**HOW TO COMPLETE THIS TASK**
The whole of the data, every line, should come back exactly the same.

(Front-end code edit data)
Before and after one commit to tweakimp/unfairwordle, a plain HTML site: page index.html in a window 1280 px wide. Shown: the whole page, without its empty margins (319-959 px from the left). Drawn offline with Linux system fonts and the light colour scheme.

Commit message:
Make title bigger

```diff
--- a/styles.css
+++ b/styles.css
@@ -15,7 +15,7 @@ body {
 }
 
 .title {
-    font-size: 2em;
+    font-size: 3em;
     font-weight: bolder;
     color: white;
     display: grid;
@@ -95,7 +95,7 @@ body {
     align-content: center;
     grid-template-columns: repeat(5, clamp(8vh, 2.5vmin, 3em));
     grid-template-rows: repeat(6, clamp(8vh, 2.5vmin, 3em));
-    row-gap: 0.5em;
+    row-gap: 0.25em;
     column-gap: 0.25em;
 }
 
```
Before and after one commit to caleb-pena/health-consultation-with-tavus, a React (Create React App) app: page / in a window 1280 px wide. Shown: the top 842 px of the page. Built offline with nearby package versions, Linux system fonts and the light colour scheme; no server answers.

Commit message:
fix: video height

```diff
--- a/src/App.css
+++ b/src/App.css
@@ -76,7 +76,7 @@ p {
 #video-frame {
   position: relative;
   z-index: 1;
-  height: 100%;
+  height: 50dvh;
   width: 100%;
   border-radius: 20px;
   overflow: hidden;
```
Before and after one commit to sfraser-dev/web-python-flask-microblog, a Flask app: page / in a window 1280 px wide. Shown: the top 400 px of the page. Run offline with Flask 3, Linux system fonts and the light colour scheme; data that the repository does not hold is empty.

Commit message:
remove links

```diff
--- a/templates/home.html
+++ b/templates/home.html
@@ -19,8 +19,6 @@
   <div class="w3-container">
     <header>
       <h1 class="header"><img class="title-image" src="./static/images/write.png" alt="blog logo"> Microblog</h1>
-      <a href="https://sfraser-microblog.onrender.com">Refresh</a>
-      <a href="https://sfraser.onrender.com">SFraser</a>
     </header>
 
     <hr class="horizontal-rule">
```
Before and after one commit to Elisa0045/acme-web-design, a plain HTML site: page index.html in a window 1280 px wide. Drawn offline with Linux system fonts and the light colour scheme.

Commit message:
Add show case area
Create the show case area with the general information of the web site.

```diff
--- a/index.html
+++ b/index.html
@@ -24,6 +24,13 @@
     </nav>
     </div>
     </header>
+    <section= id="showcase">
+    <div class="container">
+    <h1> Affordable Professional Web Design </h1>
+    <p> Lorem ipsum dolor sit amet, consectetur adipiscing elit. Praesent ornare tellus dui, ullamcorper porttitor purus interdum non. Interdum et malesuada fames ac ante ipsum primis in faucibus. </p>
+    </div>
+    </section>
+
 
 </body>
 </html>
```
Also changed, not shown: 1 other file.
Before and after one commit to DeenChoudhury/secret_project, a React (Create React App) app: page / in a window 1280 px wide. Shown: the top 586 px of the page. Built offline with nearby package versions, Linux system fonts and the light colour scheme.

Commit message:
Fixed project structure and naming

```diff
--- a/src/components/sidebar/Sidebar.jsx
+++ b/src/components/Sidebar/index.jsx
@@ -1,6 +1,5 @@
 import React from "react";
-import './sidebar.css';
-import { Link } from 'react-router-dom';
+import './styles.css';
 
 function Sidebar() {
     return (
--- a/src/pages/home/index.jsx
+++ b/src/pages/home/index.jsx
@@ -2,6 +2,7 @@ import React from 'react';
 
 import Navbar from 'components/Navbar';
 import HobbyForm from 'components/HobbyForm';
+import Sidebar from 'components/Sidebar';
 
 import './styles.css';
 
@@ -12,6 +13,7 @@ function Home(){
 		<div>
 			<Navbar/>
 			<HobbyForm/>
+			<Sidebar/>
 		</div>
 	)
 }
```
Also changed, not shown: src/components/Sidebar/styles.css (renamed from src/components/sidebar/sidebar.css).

**YOUR RESPONSE**
Before and after one commit to tweakimp/unfairwordle, a plain HTML site: page index.html in a window 1280 px wide. Shown: the whole page, without its empty margins (319-959 px from the left). Drawn offline with Linux system fonts and the light colour scheme.

Commit message:
Make title bigger

```diff
--- a/styles.css
+++ b/styles.css
@@ -15,7 +15,7 @@ body {
 }
 
 .title {
-    font-size: 2em;
+    font-size: 3em;
     font-weight: bolder;
     color: white;
     display: grid;
@@ -95,7 +95,7 @@ body {
     align-content: center;
     grid-template-columns: repeat(5, clamp(8vh, 2.5vmin, 3em));
     grid-template-rows: repeat(6, clamp(8vh, 2.5vmin, 3em));
-    row-gap: 0.5em;
+    row-gap: 0.25em;
     column-gap: 0.25em;
 }
 
```
Before and after one commit to caleb-pena/health-consultation-with-tavus, a React (Create React App) app: page / in a window 1280 px wide. Shown: the top 842 px of the page. Built offline with nearby package versions, Linux system fonts and the light colour scheme; no server answers.

Commit message:
fix: video height

```diff
--- a/src/App.css
+++ b/src/App.css
@@ -76,7 +76,7 @@ p {
 #video-frame {
   position: relative;
   z-index: 1;
-  height: 100%;
+  height: 50dvh;
   width: 100%;
   border-radius: 20px;
   overflow: hidden;
```
Before and after one commit to sfraser-dev/web-python-flask-microblog, a Flask app: page / in a window 1280 px wide. Shown: the top 400 px of the page. Run offline with Flask 3, Linux system fonts and the light colour scheme; data that the repository does not hold is empty.

Commit message:
remove links

```diff
--- a/templates/home.html
+++ b/templates/home.html
@@ -19,8 +19,6 @@
   <div class="w3-container">
     <header>
       <h1 class="header"><img class="title-image" src="./static/images/write.png" alt="blog logo"> Microblog</h1>
-      <a href="https://sfraser-microblog.onrender.com">Refresh</a>
-      <a href="https://sfraser.onrender.com">SFraser</a>
     </header>
 
     <hr class="horizontal-rule">
```
Before and after one commit to Elisa0045/acme-web-design, a plain HTML site: page index.html in a window 1280 px wide. Drawn offline with Linux system fonts and the light colour scheme.

Commit message:
Add show case area
Create the show case area with the general information of the web site.

```diff
--- a/index.html
+++ b/index.html
@@ -24,6 +24,13 @@
     </nav>
     </div>
     </header>
+    <section= id="showcase">
+    <div class="container">
+    <h1> Affordable Professional Web Design </h1>
+    <p> Lorem ipsum dolor sit amet, consectetur adipiscing elit. Praesent ornare tellus dui, ullamcorper porttitor purus interdum non. Interdum et malesuada fames ac ante ipsum primis in faucibus. </p>
+    </div>
+    </section>
+
 
 </body>
 </html>
```
Also changed, not shown: 1 other file.
Before and after one commit to DeenChoudhury/secret_project, a React (Create React App) app: page / in a window 1280 px wide. Shown: the top 586 px of the page. Built offline with nearby package versions, Linux system fonts and the light colour scheme.

Commit message:
Fixed project structure and naming

```diff
--- a/src/components/sidebar/Sidebar.jsx
+++ b/src/components/Sidebar/index.jsx
@@ -1,6 +1,5 @@
 import React from "react";
-import './sidebar.css';
-import { Link } from 'react-router-dom';
+import './styles.css';
 
 function Sidebar() {
     return (
--- a/src/pages/home/index.jsx
+++ b/src/pages/home/index.jsx
@@ -2,6 +2,7 @@ import React from 'react';
 
 import Navbar from 'components/Navbar';
 import HobbyForm from 'components/HobbyForm';
+import Sidebar from 'components/Sidebar';
 
 import './styles.css';
 
@@ -12,6 +13,7 @@ function Home(){
 		<div>
 			<Navbar/>
 			<HobbyForm/>
+			<Sidebar/>
 		</div>
 	)
 }
```
Also changed, not shown: src/components/Sidebar/styles.css (renamed from src/components/sidebar/sidebar.css).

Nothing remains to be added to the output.